Web page revision data:
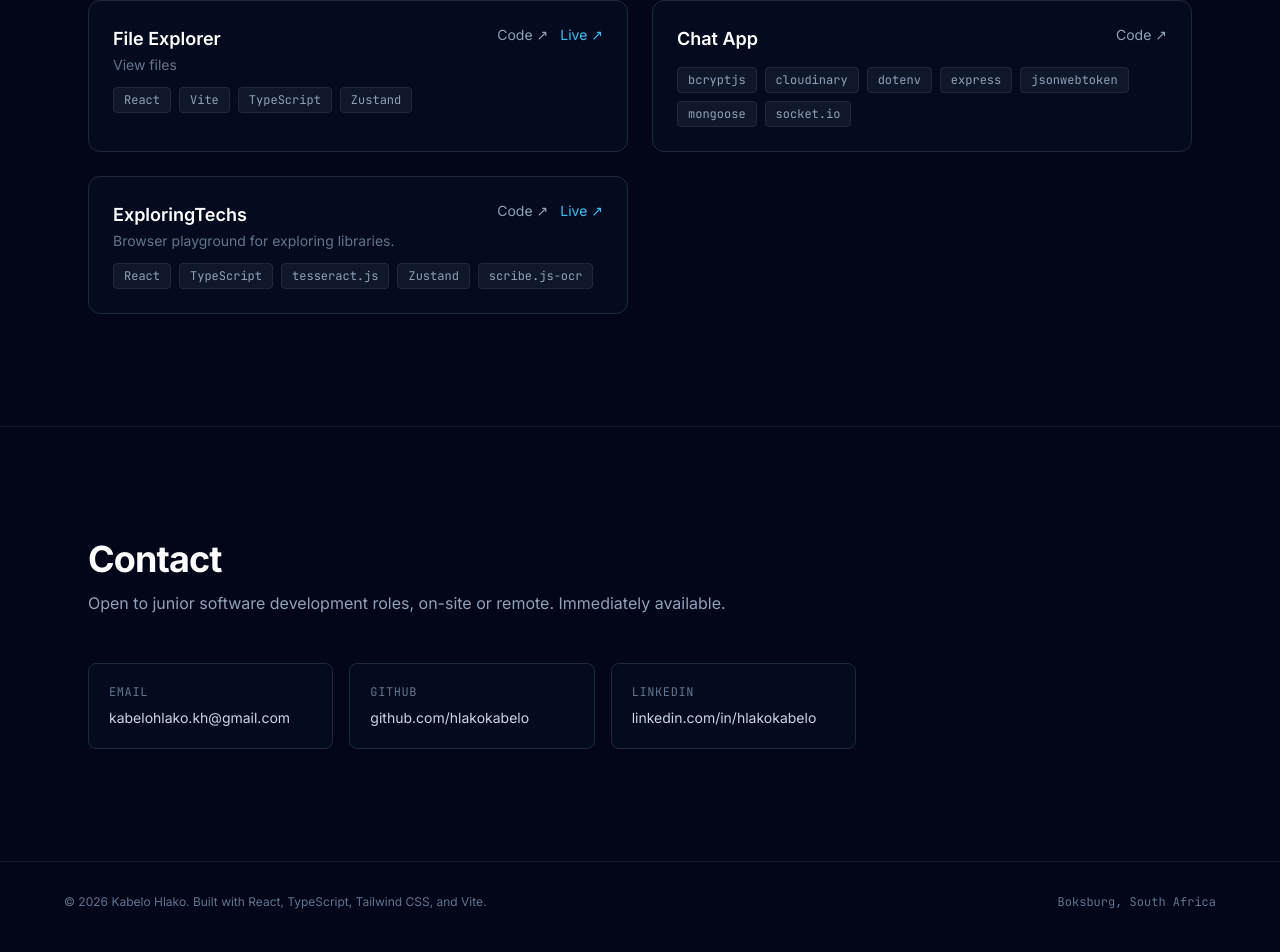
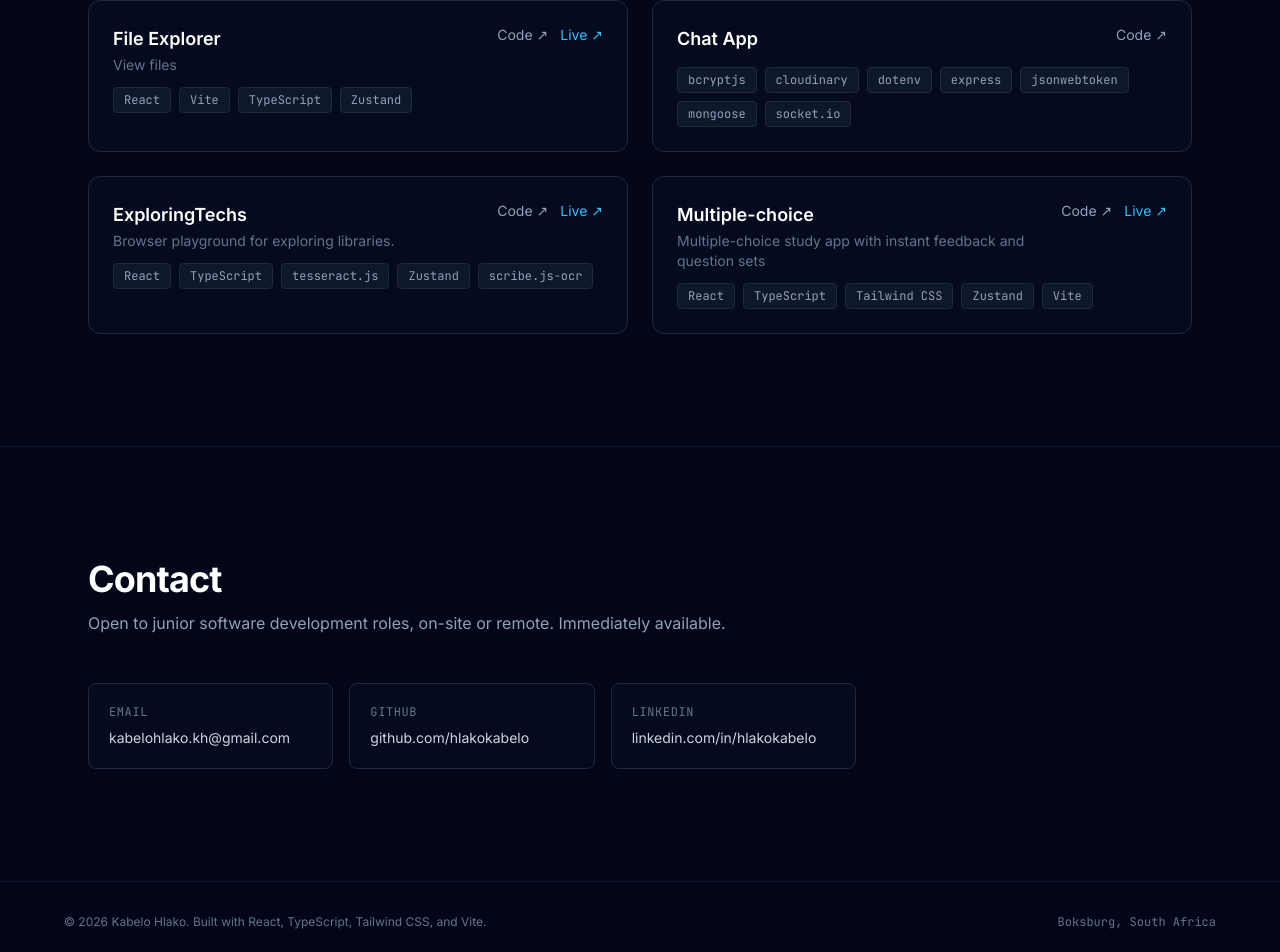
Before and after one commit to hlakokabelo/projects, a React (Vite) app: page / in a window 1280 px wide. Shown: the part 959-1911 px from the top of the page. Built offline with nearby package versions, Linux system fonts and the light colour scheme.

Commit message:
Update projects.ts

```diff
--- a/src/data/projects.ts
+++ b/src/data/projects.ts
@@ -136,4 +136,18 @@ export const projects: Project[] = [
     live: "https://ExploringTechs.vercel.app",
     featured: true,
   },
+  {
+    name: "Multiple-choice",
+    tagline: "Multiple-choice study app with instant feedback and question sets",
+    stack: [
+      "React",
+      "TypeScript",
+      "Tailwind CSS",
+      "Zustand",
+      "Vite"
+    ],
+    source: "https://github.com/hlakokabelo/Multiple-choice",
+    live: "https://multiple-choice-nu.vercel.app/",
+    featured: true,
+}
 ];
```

TASK STATEMENT:
Drop the pictures and reproduce the rest of the data exactly.

RESPONSE AREA:
Before and after one commit to hlakokabelo/projects, a React (Vite) app: page / in a window 1280 px wide. Shown: the part 959-1911 px from the top of the page. Built offline with nearby package versions, Linux system fonts and the light colour scheme.

Commit message:
Update projects.ts

```diff
--- a/src/data/projects.ts
+++ b/src/data/projects.ts
@@ -136,4 +136,18 @@ export const projects: Project[] = [
     live: "https://ExploringTechs.vercel.app",
     featured: true,
   },
+  {
+    name: "Multiple-choice",
+    tagline: "Multiple-choice study app with instant feedback and question sets",
+    stack: [
+      "React",
+      "TypeScript",
+      "Tailwind CSS",
+      "Zustand",
+      "Vite"
+    ],
+    source: "https://github.com/hlakokabelo/Multiple-choice",
+    live: "https://multiple-choice-nu.vercel.app/",
+    featured: true,
+}
 ];
```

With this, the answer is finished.